square: Merge recently announced it would re-release If Children . What is the timeline for its release? Can we expect any changes to the record?
JW: If Children has been slightly remixed and wholly remastered, and it'll be released April 8th.
square: For a while now you've been playing new material at live shows. You must obviously be excited to have If Children released by an established record label, but do you also feel a bit detached from the material by now?
JW: Those songs have been around for a while now, but we're really just excited to have as many people hear them as possible. Any songwriter will tell you that their songs are enormously important to them, and every time you play them for someone new, they're filled with a new life. That's one reason why touring is so rewarding—having the opportunity to play your songs for an entirely new crowd of people every night. I don't think I'll ever get tired of playing my songs as long as there's somebody on the other end who's excited to hear them.

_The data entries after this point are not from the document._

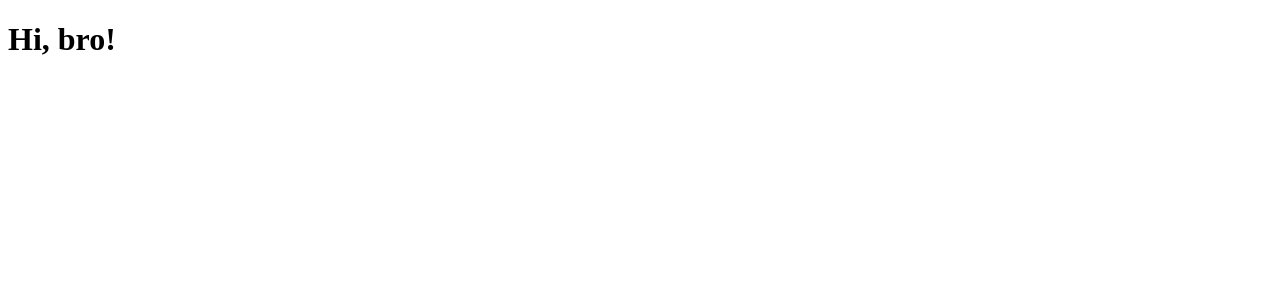
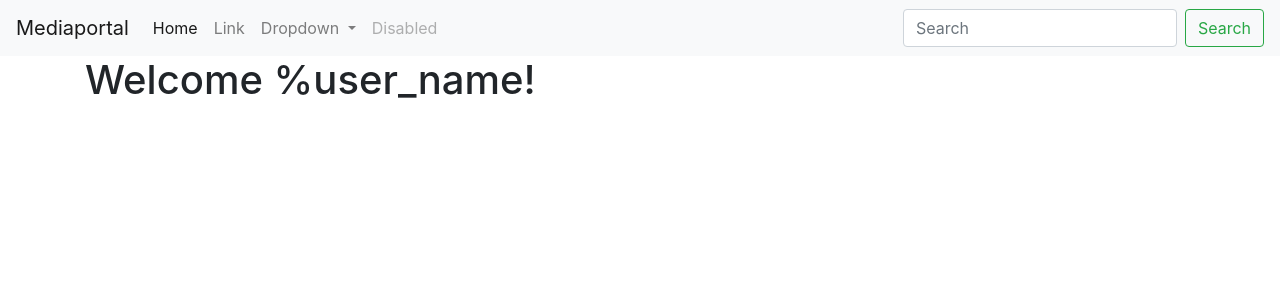
Before and after one commit to MyodsOnline/m_portal, a Django app: page / in a window 1280 px wide. Before the commit the part shown is almost empty. Shown: the top 300 px of the page. Run offline with Django 4.2, Linux system fonts and the light colour scheme.

Commit message:
start project files

```diff
--- a/m_portal/urls.py
+++ b/m_portal/urls.py
@@ -13,10 +13,16 @@ Including another URLconf
     1. Import the include() function: from django.urls import include, path
     2. Add a URL to urlpatterns:  path('blog/', include('blog.urls'))
 """
+from django.conf.urls.static import static
 from django.contrib import admin
 from django.urls import path, include
+
+from m_portal import settings
 
 urlpatterns = [
     path('admin/', admin.site.urls),
     path('', include('polls.urls'), name='polls'),
 ]
+
+if settings.DEBUG:
+    urlpatterns += static(settings.MEDIA_URL, document_root=settings.MEDIA_ROOT)
--- a/polls/templates/base.html
+++ b/polls/templates/base.html
@@ -2,9 +2,56 @@
 <html lang="en">
 <head>
     <meta charset="UTF-8">
-    <title>Hi, bro!</title>
+    <title>{{ title }}</title>
+
+    <link rel="stylesheet" href="https://cdn.jsdelivr.net/npm/bootstrap@4.6.1/dist/css/bootstrap.min.css" integrity="sha384-zCbKRCUGaJDkqS1kPbPd7TveP5iyJE0EjAuZQTgFLD2ylzuqKfdKlfG/eSrtxUkn" crossorigin="anonymous">
 </head>
 <body>
-<h1>Hi, bro!</h1>
+<nav class="navbar navbar-expand-lg navbar-light bg-light">
+  <a class="navbar-brand" href="#">{{ title }}</a>
+  <button class="navbar-toggler" type="button" data-toggle="collapse" data-target="#navbarSupportedContent" aria-controls="navbarSupportedContent" aria-expanded="false" aria-label="Toggle navigation">
+    <span class="navbar-toggler-icon"></span>
+  </button>
+
+  <div class="collapse navbar-collapse" id="navbarSupportedContent">
+    <ul class="navbar-nav mr-auto">
+      <li class="nav-item active">
+        <a class="nav-link" href="#">Home <span class="sr-only">(current)</span></a>
+      </li>
+      <li class="nav-item">
+        <a class="nav-link" href="#">Link</a>
+      </li>
+      <li class="nav-item dropdown">
+        <a class="nav-link dropdown-toggle" href="#" id="navbarDropdown" role="button" data-toggle="dropdown" aria-expanded="false">
+          Dropdown
+        </a>
+        <div class="dropdown-menu" aria-labelledby="navbarDropdown">
+          <a class="dropdown-item" href="#">Action</a>
+          <a class="dropdown-item" href="#">Another action</a>
+          <div class="dropdown-divider"></div>
+          <a class="dropdown-item" href="#">Something else here</a>
+        </div>
+      </li>
+      <li class="nav-item">
+        <a class="nav-link disabled">Disabled</a>
+      </li>
+    </ul>
+    <form class="form-inline my-2 my-lg-0">
+      <input class="form-control mr-sm-2" type="search" placeholder="Search" aria-label="Search">
+      <button class="btn btn-outline-success my-2 my-sm-0" type="submit">Search</button>
+    </form>
+  </div>
+</nav>
+<div class="container">
+    <h1>{{ greeting }}</h1>
+</div>
+
+
+
+
+
+<script src="https://cdn.jsdelivr.net/npm/jquery@3.5.1/dist/jquery.slim.min.js" integrity="sha384-DfXdz2htPH0lsSSs5nCTpuj/zy4C+OGpamoFVy38MVBnE+IbbVYUew+OrCXaRkfj" crossorigin="anonymous"></script>
+<script src="https://cdn.jsdelivr.net/npm/bootstrap@4.6.1/dist/js/bootstrap.bundle.min.js" integrity="sha384-fQybjgWLrvvRgtW6bFlB7jaZrFsaBXjsOMm/tB9LTS58ONXgqbR9W8oWht/amnpF" crossorigin="anonymous"></script>
+
 </body>
 </html>
--- /dev/null
+++ b/polls/templates/index.html
@@ -0,0 +1 @@
+{% extends 'base.html' %}
--- a/polls/views.py
+++ b/polls/views.py
@@ -3,6 +3,7 @@ from django.shortcuts import render, HttpResponse
 
 def main(request):
     context = {
-        'title': 'Mediaportal'
+        'title': 'Mediaportal',
+        'greeting': 'Welcome %user_name!'
     }
-    return render(request, 'base.html', context)
+    return render(request, 'index.html', context)
```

square: If Children incorporates elements of a number of genres, including shoe-gaze, folk, and even country. Are there any particular artists or styles you would say most influenced you during the time you wrote and recorded If Children ?

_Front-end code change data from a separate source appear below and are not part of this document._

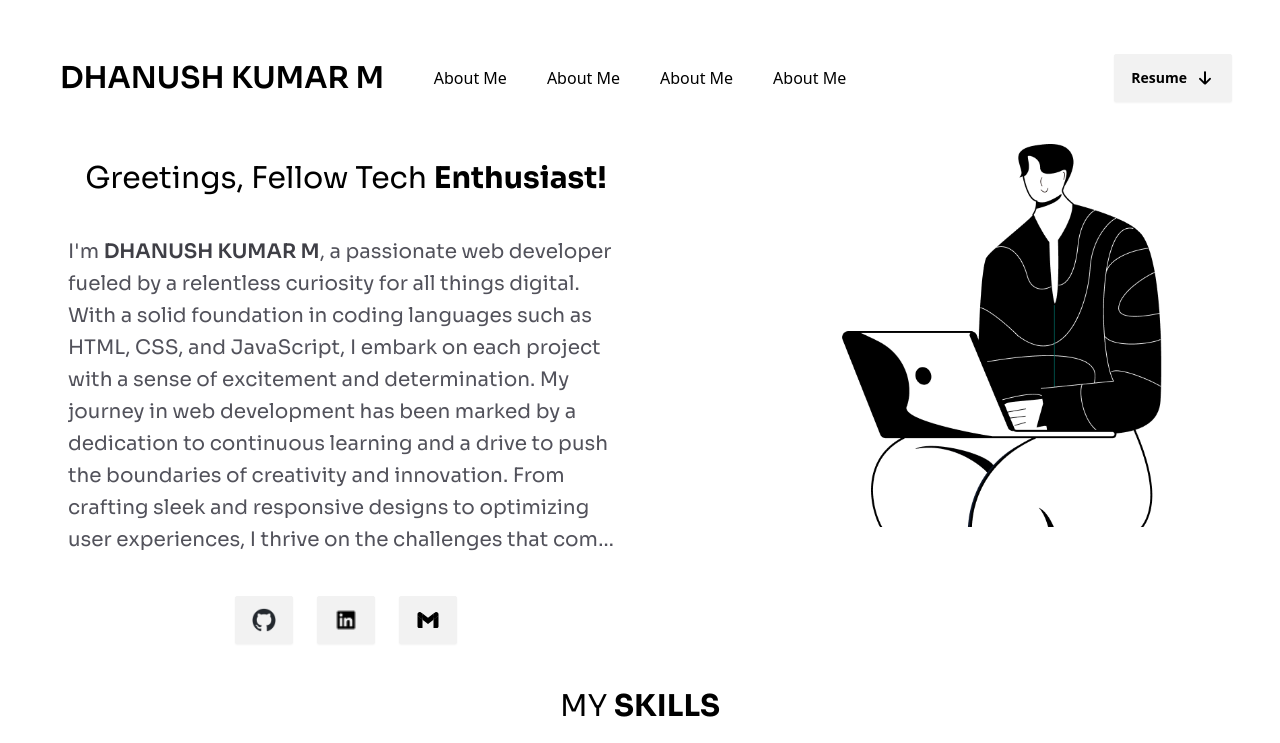
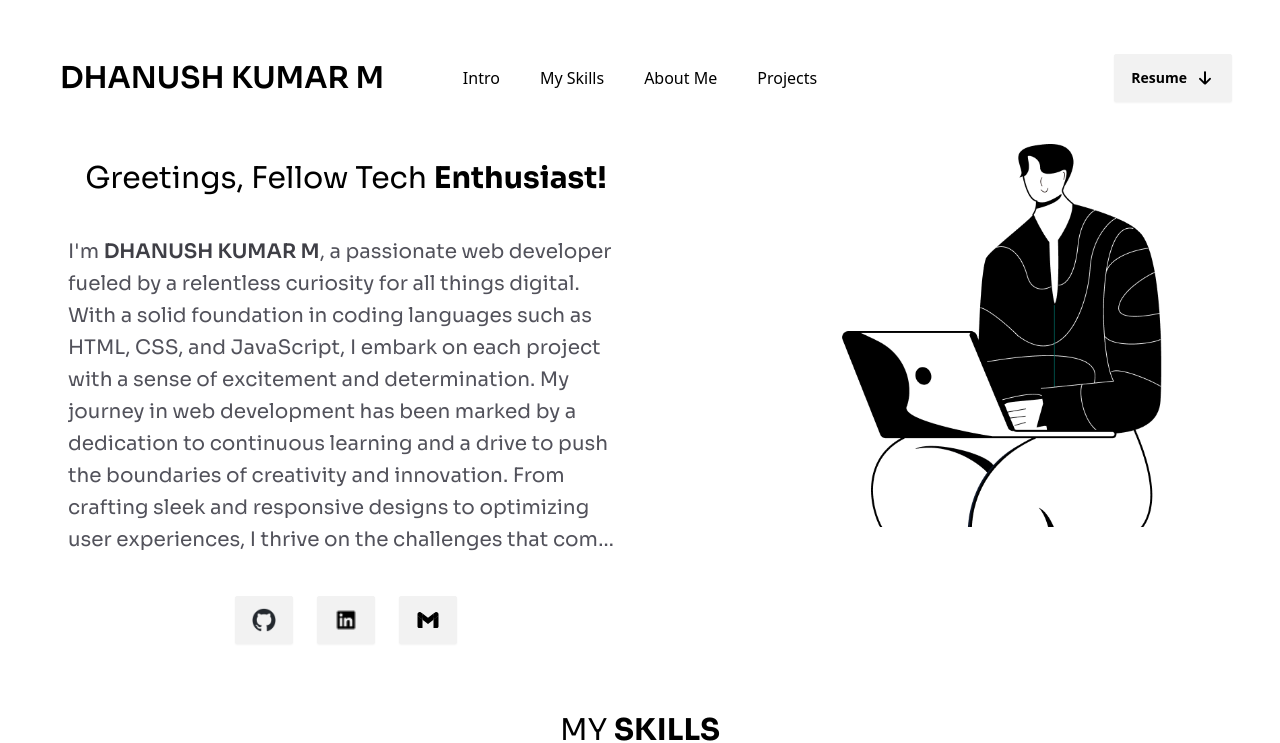
Before and after one commit to iamdk353/portfolio, a React (Vite) app: page / in a window 1280 px wide. Shown: the top 743 px of the page. Built offline with nearby package versions, Linux system fonts and the light colour scheme.

Commit message:
adding animations

```diff
--- a/index.html
+++ b/index.html
@@ -16,6 +16,14 @@
       font-weight: 400;
       font-style: normal;
     }
+
+    * {
+      scroll-behavior: smooth;
+    }
+
+    *::selection {
+      background-color: #d4d4d8;
+    }
   </style>
 </head>
 
--- a/package.json
+++ b/package.json
@@ -11,6 +11,7 @@
   },
   "dependencies": {
     "daisyui": "^4.7.3",
+    "framer-motion": "^11.0.20",
     "react": "^18.2.0",
     "react-dom": "^18.2.0"
   },
--- a/src/components/About.tsx
+++ b/src/components/About.tsx
@@ -1,7 +1,7 @@
 import about from "../assets/about.svg";
 const About = () => {
   return (
-    <div className="flex p-5 gap-10 mt-10 flex-col md:flex-row">
+    <div className="flex p-5 gap-10 mt-10 flex-col md:flex-row" id="About">
       <div className=" ">
         <img src={about} alt="" className="" />
       </div>
--- a/src/components/Hero.tsx
+++ b/src/components/Hero.tsx
@@ -1,11 +1,12 @@
 import heroimg from "../assets/heroImg.png";
 import { links } from "./iterators";
-
+import download from "../assets/download.png";
 const Hero = () => {
   return (
+    <>
       <div
-      className="flex flex-col flex-col-reverse md:flex-row mt-4 p-3 selection:bg-zinc-300"
-      id="about"
+        className="flex flex-col flex-col-reverse md:flex-row mt-4 p-3 relative"
+        id="Hero"
       >
         <div className="flex-1 flex justify-center items-center">
           <div className="sora text-xl md:text-3xl p-4  flex items-center flex-col ">
@@ -15,18 +16,20 @@ const Hero = () => {
             </p>
             <p className="text-sm leading-6 md:text-xl text-zinc-600 md:leading-8 line-clamp-[10]">
               I'm{" "}
-            <span className="font-semibold text-zinc-700">DHANUSH KUMAR M</span>
+              <span className="font-semibold text-zinc-700">
+                DHANUSH KUMAR M
+              </span>
               , a passionate web developer fueled by a relentless curiosity for
-            all things digital. With a solid foundation in coding languages such
-            as HTML, CSS, and JavaScript, I embark on each project with a sense
-            of excitement and determination. My journey in web development has
-            been marked by a dedication to continuous learning and a drive to
-            push the boundaries of creativity and innovation. From crafting
-            sleek and responsive designs to optimizing user experiences, I
-            thrive on the challenges that come with building dynamic web
-            solutions. With a keen eye for detail and a commitment to
-            excellence, I strive to create digital experiences that not only
-            meet but exceed expectations. Join me as we explore the
+              all things digital. With a solid foundation in coding languages
+              such as HTML, CSS, and JavaScript, I embark on each project with a
+              sense of excitement and determination. My journey in web
+              development has been marked by a dedication to continuous learning
+              and a drive to push the boundaries of creativity and innovation.
+              From crafting sleek and responsive designs to optimizing user
+              experiences, I thrive on the challenges that come with building
+              dynamic web solutions. With a keen eye for detail and a commitment
+              to excellence, I strive to create digital experiences that not
+              only meet but exceed expectations. Join me as we explore the
               ever-evolving landscape of technology together.
             </p>
             <div className="mt-10 space-x-6">
@@ -53,6 +56,17 @@ const Hero = () => {
           <img src={heroimg} alt="" />
         </div>
       </div>
+      <a
+        href="#"
+        className="fixed btn btn-circle bg-primary group right-10 bottom-2 hidden md:flex"
+      >
+        <img
+          src={download}
+          alt=""
+          className="invert group-hover:invert-0 rotate-180 "
+        />
+      </a>
+    </>
   );
 };
 export default Hero;
--- a/src/components/Nav.tsx
+++ b/src/components/Nav.tsx
@@ -1,4 +1,5 @@
 import download from "../assets/download.png";
+
 const Nav = () => {
   return (
     <div className="navbar bg-base-100">
@@ -13,10 +14,10 @@ const Nav = () => {
         </div>
       </div>
       <div className="navbar-center space-x-10 hidden md:flex">
-        <a href="">About Me</a>
-        <a href="">About Me</a>
-        <a href="">About Me</a>
-        <a href="">About Me</a>
+        <a href="#Hero">Intro</a>
+        <a href="#Skills">My Skills</a>
+        <a href="#About">About Me</a>
+        <a href="#Projects">Projects</a>
       </div>
       <div className="navbar-end">
         <div className=" md:hidden">
@@ -42,10 +43,17 @@ const Nav = () => {
               className="dropdown-content z-[1] menu p-2 shadow bg-base-100 rounded-box w-52"
             >
               <li>
-                <a>Item 1</a>
+                {" "}
+                <a href="#Hero">Intro</a>
               </li>
               <li>
-                <a>Item 3</a>
+                <a href="#Skills">My Skills</a>
+              </li>
+              <li>
+                <a href="#About">About Me</a>
+              </li>
+              <li>
+                <a href="#Projects">Projects</a>
               </li>
               <li>
                 <span className="bg-primary-black">
--- a/src/components/Projects.tsx
+++ b/src/components/Projects.tsx
@@ -2,7 +2,7 @@ import working from "../assets/working.svg";
 import Project from "./Project";
 const Projects = () => {
   return (
-    <div className=" flex items-center flex-col mt-4">
+    <div className=" flex items-center flex-col mt-4" id="Projects">
       <p className="sora  text-4xl">
         My
         <span className="font-bold"> Projects</span>
--- a/src/components/Skills.tsx
+++ b/src/components/Skills.tsx
@@ -2,7 +2,7 @@ import { skills } from "./iterators";
 
 const Skills = () => {
   return (
-    <div className="flex items-center my-4 flex-col" id="skills">
+    <div className="flex items-center my-10 flex-col" id="Skills">
       <p className="sora text-3xl">
         MY <span className="font-bold"> SKILLS</span>
       </p>
--- a/src/components/iterators.ts
+++ b/src/components/iterators.ts
@@ -59,7 +59,12 @@ const skills = [
   {
     src: git,
     name: "GIT",
-    learning: true,
+    learning: false,
+  },
+  {
+    src: gitHub,
+    name: "GitHub",
+    learning: false,
   },
   {
     src: next,
@@ -74,11 +79,6 @@ const skills = [
   {
     src: tsIcon,
     name: "Type Script",
-    learning: true,
-  },
-  {
-    src: gitHub,
-    name: "GitHub",
     learning: true,
   },
   {
```
Also changed, not shown: 1 other file (tests, documents, lock files or other folders). Lines whose indentation alone changed are shown as unchanged.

JW: The influences that people have noticed in the record's arrangements are never intentional. There's always so much going on in your brain that you're not consciously aware of, especially when creativity is involved, and most of the time we find that thinking too hard about the creative process tends to kill it. Andy and I listen to as much music as we can get our hands on, genres notwithstanding, and it's no surprise that some of those influences show themselves in our music. But I tend to think that other people are far more qualified to recognize those influences than we are. We're way too close to that record to see the whole picture like others do.

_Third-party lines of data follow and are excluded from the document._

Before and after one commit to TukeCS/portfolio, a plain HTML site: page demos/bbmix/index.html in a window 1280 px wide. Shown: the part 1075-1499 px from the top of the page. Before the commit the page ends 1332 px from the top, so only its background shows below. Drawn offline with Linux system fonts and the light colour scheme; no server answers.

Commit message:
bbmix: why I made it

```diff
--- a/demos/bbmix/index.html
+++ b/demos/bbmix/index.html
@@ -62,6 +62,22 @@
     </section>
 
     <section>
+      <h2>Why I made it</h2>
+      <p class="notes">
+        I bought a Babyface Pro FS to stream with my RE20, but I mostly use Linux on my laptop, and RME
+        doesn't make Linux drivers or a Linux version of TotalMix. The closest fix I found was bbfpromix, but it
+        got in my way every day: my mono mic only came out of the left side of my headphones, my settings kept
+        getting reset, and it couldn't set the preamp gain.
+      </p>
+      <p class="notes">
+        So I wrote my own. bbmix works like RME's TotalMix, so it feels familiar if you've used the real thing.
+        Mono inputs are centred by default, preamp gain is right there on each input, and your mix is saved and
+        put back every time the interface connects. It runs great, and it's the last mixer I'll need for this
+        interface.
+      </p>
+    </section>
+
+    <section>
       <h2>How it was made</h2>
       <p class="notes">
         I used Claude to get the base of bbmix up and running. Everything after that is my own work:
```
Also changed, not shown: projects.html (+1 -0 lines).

square: Lyrically the record appears to be a very urban album, but the natural world never seems far off. The album opens with a stroll through the city as Jenn sings “I can please concrete by walking.” In “Lawn to Mow,” Andy sings of “the smoggiest of towns.” But in “Regret,” Andy sings of an urban landscape's destruction: “The city swallowed by the ocean deep.” How does the city play into your songwriting and inform your music? Do you ever find yourselves pining for a more rural environment?
JW: City life definitely influences the way we think and the way we write. Right now, we love living in Baltimore, but I think there's a part of everyone that craves the natural world. It's impossible to play in and promote a band without spending a serious amount of time in urban areas, and there are many elements of city life that we enjoy, but I can't imagine living my entire life in a city. One of the major perks of achieving a reasonable level of success as a band is the opportunity to relocate to a more isolated environment. Hopefully one day we'll be able to hole up in the woods somewhere and have a bit more freedom to write and record, in between harvesting crops, chopping wood, and wrasslin' bears.
square: Many of your lyrics are concerned with family and relationships. Is there a particular way you go about incorporating personal experience into your music or does it come natural to you?
JW: The only rule that I apply to writing songs is to be as honest as possible- but, of course, that's not exactly a new idea. My songs are very personal, but I can say that I think if something affects you enough, the song will come to the surface without too much effort. Usually, when you really try— that's when the song eludes you.
square: Lastly, what hopes do you have for 2008? Any New Year's resolutions?
JW: Cash, money, bling, benjamins. The more the better.
For more information see: www.wyeoakmusic.com www.mergerecords.com